When and how should I follow up after an interview?
Send an email within 24 hours to everyone you talked with. If you can’t find their contact information (for example, if you talked to a large panel of people), it’s okay to send a thank you to the person who coordinated everything and ask them to pass it along to X, Y, and Z (the exact names of each person to whom you spoke).
Can I ask about salary range early on in the process?
It is not ideal to ask about salary early. Employers want to know that salary is not your first requirement, but rather, the important work you’ll do as a part of their organization is top priority. However, one perk of being a WorkMonger JobSeeker is that we’ll never match you to a position that does not fit your salary range, so this won’t be a concern in your process.

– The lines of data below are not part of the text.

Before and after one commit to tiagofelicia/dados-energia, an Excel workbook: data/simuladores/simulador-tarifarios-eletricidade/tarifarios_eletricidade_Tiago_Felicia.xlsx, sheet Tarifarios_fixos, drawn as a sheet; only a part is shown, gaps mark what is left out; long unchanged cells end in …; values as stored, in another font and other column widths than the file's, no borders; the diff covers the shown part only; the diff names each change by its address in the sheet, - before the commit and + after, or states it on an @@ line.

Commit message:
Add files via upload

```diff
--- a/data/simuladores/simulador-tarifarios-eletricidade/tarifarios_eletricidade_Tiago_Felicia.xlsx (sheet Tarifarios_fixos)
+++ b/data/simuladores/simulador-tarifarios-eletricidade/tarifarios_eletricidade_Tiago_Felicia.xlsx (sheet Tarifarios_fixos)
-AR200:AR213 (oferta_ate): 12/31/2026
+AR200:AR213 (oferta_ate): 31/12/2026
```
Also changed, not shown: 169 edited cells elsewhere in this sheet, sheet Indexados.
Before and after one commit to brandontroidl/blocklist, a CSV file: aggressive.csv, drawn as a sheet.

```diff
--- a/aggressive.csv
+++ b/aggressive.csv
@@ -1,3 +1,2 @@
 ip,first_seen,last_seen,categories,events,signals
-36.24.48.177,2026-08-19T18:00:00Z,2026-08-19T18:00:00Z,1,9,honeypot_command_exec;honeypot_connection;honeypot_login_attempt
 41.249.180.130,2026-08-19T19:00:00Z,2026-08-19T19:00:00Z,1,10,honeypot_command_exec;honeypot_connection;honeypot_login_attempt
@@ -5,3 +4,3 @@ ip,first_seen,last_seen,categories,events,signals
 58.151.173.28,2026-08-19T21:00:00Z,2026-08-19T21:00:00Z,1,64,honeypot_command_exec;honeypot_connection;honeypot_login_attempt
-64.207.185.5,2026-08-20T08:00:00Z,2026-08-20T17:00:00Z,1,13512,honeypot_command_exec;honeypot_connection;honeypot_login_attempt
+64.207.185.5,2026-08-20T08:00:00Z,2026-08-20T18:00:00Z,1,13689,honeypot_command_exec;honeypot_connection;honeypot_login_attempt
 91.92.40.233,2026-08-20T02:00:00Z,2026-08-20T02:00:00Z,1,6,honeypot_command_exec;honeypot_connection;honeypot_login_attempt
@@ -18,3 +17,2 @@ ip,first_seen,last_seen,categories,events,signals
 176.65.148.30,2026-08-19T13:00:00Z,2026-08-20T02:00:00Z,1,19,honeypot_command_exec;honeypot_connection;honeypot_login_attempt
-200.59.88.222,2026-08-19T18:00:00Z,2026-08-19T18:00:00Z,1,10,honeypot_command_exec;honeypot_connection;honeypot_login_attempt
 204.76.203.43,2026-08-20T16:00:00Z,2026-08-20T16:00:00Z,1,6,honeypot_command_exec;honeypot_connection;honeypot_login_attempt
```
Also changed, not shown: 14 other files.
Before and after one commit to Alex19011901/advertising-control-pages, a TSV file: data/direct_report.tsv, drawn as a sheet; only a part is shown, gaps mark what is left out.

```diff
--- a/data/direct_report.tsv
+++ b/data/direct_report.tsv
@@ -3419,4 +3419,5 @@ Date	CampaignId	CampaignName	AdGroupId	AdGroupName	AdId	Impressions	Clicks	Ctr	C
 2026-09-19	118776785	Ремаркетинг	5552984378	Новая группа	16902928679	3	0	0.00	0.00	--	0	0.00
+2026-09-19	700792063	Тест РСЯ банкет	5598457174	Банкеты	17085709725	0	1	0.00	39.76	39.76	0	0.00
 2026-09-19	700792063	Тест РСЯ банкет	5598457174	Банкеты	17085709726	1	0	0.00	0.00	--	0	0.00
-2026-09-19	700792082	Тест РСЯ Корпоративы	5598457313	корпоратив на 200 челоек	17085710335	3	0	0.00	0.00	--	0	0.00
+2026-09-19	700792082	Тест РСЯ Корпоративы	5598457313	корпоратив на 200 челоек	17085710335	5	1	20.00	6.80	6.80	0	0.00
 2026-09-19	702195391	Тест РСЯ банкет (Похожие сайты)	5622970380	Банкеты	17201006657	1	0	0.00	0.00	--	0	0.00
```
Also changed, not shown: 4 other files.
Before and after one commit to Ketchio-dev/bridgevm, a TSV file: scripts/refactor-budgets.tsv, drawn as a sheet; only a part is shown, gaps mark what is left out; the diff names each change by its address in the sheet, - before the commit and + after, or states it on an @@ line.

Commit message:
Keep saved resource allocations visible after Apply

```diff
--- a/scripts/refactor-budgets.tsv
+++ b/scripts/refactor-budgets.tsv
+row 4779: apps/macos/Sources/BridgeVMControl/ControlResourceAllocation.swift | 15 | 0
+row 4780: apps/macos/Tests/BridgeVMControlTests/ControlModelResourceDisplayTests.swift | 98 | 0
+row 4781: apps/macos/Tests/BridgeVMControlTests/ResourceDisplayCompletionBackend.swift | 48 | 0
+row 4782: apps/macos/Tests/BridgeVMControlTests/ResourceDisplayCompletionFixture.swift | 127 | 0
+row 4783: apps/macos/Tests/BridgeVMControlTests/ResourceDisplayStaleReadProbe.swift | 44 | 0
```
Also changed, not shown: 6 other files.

However, it is reasonable to have concerns about salary if the role level is not clear from a job posting. If you want to broach the subject, frame it as a question you are asking out of respect for the employer’s time. You can say, “I hate to ask this early on, because I am so excited about this role and the work that [organization] does, but I do want to make sure the compensation on this role is something that would be feasible for my family. It’s important to me that I don’t take up your time if this is not an opportunity that I can consider. Would you be able to share information about the salary range?”
How and when should I negotiate salary?
After you receive a job offer, you can negotiate the salary if you think your skills and experience merit a higher compensation. Be prepared to speak to why you deserve the salary bump – in what ways do you exceed the qualifications listed in the job posting? Additionally, get specific about the number you would like to see. Keep in mind that if they are able to raise the salary at all, they will often try to meet you in the middle of the initial offer and your request. For more tips on this topic, check out our blog, 6 Simple Steps for Negotiating Your Next Job Offer.
Thanks again for your questions! What other questions do you have about the job seeking, application, and interview processes? Leave them in the comments below!